Saturday, December 11, 2010

Sister Prejean Walks in Atticus' Shoes

Sister Prejean studied English, education, and religious education. Her dedication to the church and to a life of service took her beyond high school classrooms, however. She is now perhaps best known for a Pulitizer Prize winning book, Dead Man Walking, and for her personal journey in forgiveness, a journey that has brought her to condemn the practice of capital punishment. Her life proves the American dream: courage and conviction have carried her from humble beginnings to a position of authority and honor. She has earned awards such as the National Abolitionist, the Sanctity of Life, and the Champion of Liberty, each in recognition of her work to put an end to capital punishment and to defend the dignity of all men, even the lives of men who have taken life.



Sister Prejean’s stand begins in the belief that men convicted of heinous crimes have not lost their right to simple human kindness. That belief allowed her to become the pen pal of a convicted murderer, imprisoned in Louisiana. Her letters encouraged the convict, Patrick Sonnier, to request that Sister Prejean become his spiritual advisor. In that role, Sister Prejean acquired experience in prison practices, including execution, for she walked beside him, guiding him to accept responsibility and his own death. Her walk tested her own conviction and capacity for forgiveness. She emerged as a religious servant and educator on a world stage after explaining her journey in the book, Dead Man Walking.



What draws me to Sister Prejean is not just her stand against capital punishment, one with which I agree. What compels me to admire her is her very human struggle to forgive and her belief that forgiveness is not the same as being soft on crime. In her own words, Sister Prejean thinks that

Forgiving violence does not mean condoning violence. There are only two alternatives to forgiving violence: revenge, or adopting an attitude of never-ending bitterness and anger. For too long we have treated violence with violence, and that's why it never ends.



She is right, but she is not in sync with conventional wisdom. Mel Gibson has made a reprehensible career and obscene amounts of money by playing against forgiveness. His most recent film, Edge of Darkness, is a revenge movie disguised as the pursuit of truth and/or justice in spite of evil adversaries who care nothing about either. His earlier films, especially the gritty film Payback or the historical spectacle The Patriot, are identical. In these, Gibson portrays men who commit violent, depraved, brutal acts, but we spectators celebrate them and even condone the violence because Gibson’s characters have standards, including fierce loyalty and a love for loyal women.
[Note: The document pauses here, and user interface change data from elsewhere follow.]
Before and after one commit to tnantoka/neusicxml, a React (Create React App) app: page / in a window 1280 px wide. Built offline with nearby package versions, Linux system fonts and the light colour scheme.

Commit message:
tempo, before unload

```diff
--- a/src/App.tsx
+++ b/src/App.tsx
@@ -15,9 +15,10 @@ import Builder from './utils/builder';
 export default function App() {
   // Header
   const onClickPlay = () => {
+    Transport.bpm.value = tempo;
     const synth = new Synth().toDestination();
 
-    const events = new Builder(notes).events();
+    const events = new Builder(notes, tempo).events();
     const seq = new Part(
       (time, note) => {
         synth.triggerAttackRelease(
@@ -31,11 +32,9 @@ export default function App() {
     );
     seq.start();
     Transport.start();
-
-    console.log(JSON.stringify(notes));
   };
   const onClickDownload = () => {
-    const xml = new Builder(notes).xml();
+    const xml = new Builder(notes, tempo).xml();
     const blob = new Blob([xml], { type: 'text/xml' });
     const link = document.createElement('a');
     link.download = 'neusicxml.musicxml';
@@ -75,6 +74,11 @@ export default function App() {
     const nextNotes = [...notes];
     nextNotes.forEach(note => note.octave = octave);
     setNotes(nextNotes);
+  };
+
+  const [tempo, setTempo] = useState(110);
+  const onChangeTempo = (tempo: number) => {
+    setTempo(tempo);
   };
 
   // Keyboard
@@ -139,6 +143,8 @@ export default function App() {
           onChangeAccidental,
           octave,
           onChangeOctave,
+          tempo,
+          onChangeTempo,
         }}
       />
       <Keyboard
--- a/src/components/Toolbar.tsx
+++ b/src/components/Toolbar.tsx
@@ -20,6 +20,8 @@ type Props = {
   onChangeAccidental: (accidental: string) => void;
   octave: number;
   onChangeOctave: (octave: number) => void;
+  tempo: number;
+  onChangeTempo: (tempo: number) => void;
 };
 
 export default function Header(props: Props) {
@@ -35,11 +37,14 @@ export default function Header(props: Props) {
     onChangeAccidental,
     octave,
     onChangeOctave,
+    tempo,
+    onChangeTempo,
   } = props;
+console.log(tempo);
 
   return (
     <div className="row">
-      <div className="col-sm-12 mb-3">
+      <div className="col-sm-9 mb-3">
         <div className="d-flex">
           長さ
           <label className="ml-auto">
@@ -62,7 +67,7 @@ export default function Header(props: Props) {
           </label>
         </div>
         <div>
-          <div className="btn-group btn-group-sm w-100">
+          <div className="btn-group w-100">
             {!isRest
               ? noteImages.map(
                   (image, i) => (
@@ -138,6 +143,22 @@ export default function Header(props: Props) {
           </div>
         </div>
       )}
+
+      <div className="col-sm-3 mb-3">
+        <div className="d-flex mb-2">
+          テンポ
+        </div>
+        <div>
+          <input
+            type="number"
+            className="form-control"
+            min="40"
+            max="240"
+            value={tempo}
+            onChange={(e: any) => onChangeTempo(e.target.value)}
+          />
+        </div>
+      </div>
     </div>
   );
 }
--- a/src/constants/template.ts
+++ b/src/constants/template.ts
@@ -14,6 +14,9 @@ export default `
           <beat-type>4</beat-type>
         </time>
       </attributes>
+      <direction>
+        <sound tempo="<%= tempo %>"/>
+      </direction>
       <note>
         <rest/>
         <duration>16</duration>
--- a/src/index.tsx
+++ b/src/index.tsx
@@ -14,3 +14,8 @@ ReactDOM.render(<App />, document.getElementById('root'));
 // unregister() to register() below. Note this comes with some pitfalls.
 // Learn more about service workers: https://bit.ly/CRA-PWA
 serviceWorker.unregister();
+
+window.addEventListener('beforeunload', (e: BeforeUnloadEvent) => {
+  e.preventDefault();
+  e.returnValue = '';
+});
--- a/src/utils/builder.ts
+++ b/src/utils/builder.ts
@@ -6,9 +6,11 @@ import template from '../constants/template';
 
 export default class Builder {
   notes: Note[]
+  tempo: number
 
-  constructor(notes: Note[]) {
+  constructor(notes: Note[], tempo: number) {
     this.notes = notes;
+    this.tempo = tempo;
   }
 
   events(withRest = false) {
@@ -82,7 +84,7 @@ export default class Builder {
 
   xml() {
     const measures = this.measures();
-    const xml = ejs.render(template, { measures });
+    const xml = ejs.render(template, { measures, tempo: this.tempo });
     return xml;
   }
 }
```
We agree to believe that violence done by such men has some sort of moral imperative whereas violence done by evil-doers simply begets more violence.

On the world stage, some would argue that events playing out in the Middle East are excellent examples of the hazards of an inability to forgive and triumph over revenge, never-ending bitterness, and anger. Slights, spites, and injustices committed hundreds of years ago inspire divisiveness, tyranny, oppression, and violence. No act of revenge has quelled the turmoil and hatred. Neither simmering bitterness nor explosive anger has brought about peace and prosperity. Violence simply begets more violence, and treachery breeds savagery. While forgiveness may not be an easy or likely strategy, it may be the only viable one. Would that it were part of an international plan to win the hearts and minds of nations.

We cannot lead the world or our own little corner of it except by example. Sister Prejean is leading. She searches her own heart and mind to forgive those to whom evil has been done and who often do evil in return. She searches her heart and mind to summon empathy for victims of poverty and violence, their surviving family members, and their community. She tries to walk in their shoes, as Atticus Finch advised, while guiding them toward forgiveness, sure that liberation and empowerment will follow. As Catherine Ponder, author and minister, puts it, “When you hold resentment toward another, you are bound to that person or condition by an emotional link that is stronger than steel. Forgiveness is the only way to dissolve that link and get free.” Forgiveness is also the more courageous course.